When I was young and inexperienced about the ways of the world, my Mum used to buy me those electric toothbrushes that you see on TV.
Those things don’t actually have a very long shelf life, but they do work a treat (it was 27 years before I needed my first filling). Therefore, whenever an old one bit the dust, my Mum would somehow stump up the money and replace it. Good as gold.
One of the many disillusions I’ve endured since leaving home about six years ago, (first for Uni and then for the big, scary real world) is that you have to pay for your own stuff. Like, all the time. For example, the other day our washing machine broke and it cost the best part of £40 to repair it (amazingly, all that palaver was just because the button had come off of my girlfriend’s trousers and gotten caught somewhere in the mechanism). The week after that, our food bill spiralled upwards to almost twice its previous amount with no warning from our local recession-maligned supermarket. As a matter of necessity, my much-loved electric toothbrush was forced out of my life.

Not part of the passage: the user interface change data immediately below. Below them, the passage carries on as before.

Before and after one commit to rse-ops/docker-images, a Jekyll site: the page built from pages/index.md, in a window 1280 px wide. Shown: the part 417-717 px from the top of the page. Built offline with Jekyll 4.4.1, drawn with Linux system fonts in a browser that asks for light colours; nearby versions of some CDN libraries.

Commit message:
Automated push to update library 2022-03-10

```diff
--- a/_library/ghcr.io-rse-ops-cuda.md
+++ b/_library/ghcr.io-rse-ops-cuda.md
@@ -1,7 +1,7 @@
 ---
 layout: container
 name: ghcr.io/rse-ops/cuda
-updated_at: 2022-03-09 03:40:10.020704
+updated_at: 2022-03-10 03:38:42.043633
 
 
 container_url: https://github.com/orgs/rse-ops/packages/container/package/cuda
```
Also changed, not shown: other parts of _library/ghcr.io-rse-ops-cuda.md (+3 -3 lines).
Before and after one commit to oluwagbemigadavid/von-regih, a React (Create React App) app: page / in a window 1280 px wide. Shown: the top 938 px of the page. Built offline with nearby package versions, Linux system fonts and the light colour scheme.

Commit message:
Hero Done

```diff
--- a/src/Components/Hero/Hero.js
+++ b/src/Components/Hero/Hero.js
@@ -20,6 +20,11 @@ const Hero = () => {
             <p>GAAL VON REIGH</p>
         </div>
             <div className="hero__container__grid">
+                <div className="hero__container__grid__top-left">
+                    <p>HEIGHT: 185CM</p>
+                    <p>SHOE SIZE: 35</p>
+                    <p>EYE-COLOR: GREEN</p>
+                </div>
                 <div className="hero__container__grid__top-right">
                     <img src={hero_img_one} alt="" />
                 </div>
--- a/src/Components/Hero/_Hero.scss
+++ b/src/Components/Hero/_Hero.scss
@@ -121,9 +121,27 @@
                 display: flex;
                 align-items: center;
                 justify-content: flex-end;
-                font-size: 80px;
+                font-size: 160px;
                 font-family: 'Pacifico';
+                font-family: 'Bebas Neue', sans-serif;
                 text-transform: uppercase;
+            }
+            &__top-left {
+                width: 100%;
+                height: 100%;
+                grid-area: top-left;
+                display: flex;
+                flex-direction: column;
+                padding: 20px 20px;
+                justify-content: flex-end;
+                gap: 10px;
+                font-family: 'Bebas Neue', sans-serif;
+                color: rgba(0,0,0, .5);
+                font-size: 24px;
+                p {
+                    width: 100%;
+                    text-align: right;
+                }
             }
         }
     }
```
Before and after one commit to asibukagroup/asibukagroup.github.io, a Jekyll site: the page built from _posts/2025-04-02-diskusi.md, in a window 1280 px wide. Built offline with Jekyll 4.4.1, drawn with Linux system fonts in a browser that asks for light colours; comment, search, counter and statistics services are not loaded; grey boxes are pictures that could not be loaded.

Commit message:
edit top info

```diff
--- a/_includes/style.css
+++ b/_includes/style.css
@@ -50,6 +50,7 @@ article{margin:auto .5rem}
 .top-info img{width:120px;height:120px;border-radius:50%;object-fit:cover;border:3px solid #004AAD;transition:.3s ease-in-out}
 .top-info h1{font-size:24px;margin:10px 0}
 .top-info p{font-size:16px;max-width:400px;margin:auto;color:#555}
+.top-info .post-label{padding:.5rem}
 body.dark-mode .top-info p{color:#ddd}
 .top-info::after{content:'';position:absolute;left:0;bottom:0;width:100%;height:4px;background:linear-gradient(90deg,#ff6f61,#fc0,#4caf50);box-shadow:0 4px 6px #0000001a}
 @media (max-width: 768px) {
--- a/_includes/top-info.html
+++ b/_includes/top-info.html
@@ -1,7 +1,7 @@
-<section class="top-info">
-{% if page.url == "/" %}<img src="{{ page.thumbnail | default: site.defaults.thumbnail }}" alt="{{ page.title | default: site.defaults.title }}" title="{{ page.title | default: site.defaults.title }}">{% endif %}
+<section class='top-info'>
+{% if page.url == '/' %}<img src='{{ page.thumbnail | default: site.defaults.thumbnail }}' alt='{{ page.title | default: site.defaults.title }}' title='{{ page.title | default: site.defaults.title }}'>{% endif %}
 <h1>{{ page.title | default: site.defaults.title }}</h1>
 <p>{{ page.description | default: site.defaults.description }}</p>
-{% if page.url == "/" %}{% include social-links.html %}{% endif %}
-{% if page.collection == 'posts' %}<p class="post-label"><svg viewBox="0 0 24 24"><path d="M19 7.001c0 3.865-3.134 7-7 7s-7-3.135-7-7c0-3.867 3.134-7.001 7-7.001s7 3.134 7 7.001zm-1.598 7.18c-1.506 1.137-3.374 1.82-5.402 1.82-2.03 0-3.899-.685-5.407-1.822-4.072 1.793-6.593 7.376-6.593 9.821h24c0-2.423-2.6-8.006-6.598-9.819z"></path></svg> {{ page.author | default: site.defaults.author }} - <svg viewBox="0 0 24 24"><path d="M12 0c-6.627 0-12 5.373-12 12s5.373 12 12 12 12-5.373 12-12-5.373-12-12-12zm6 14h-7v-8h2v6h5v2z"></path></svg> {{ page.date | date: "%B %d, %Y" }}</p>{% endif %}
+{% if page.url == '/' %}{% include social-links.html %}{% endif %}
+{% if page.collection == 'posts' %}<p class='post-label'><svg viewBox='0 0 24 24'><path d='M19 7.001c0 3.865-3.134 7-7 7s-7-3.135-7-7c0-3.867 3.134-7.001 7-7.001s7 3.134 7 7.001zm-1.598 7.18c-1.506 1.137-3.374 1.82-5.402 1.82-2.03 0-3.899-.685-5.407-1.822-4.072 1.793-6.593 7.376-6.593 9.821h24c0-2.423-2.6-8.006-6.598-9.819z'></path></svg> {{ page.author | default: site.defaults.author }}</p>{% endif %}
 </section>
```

So, last week, with a little more money in my pocket than usual, I ‘treated’ myself to a new toothbrush and, wouldn’t you know it? The damn thing died on me this morning. For **** sake!
What does this have to do with the Bose TV sound system? Not a lot, but I was pissed about it and I wanted to vent.
Actually, the two products do have quite a lot in common (in a good way). Like my preferred brand of toothbrush, the Bose TV speaker doesn’t come cheap, however, it is also arguably the best product of its kind and, like the toothbrush; no home should be without one.
Your average flat panel TV screen doesn’t have wonderful speakers to match its exceptional picture; you’ve probably noticed. The size and shape of those speakers are all wrong for anything but the most basic aural experience. Today’s average flatscreen TV viewer hooks an external sound system up to the TV as a matter of course.
What I’m saying, then: is if you’re going to buy speakers; buy Bose.
With a flawless, easy set up and a smart, compact design, Bose’s new TV sound system provides you with a broader, more detailed sound. You can hear every bone crunching in your favourite high-octane action fest, or experience fully the subtle nuances of heartbreak in your favourite rom coms (probably).
Using proprietary digital signal processing (look it up – I have a word limit and I wasted almost half of it talking about a toothbrush), these speakers adjust and optimise the sound at almost any volume level. In practical terms, this basically means that you won’t have to turn the sound right up to hear the dramatic whispery bits, only to be deafened, in turn, by the sonic assault of the massive explosion-y bits.
This speaker array will bring audio quality into your home that is damn close to cinema level and perfectly compliments a Blu Ray/Plasma screen setup, in fact, I’ll go one better: it completes it.
On the downside, this system is not the cheapest. However, sometimes it’s worth shelling out a little (OK, a lot) extra in order to get the nicest product on the rack. When I consider how much time the average family spends watching TV, it makes sense that they’d want to invest in a superior product. Anyway, the point is this; whether its oral or aural technology you’re after, it pays to buy the best.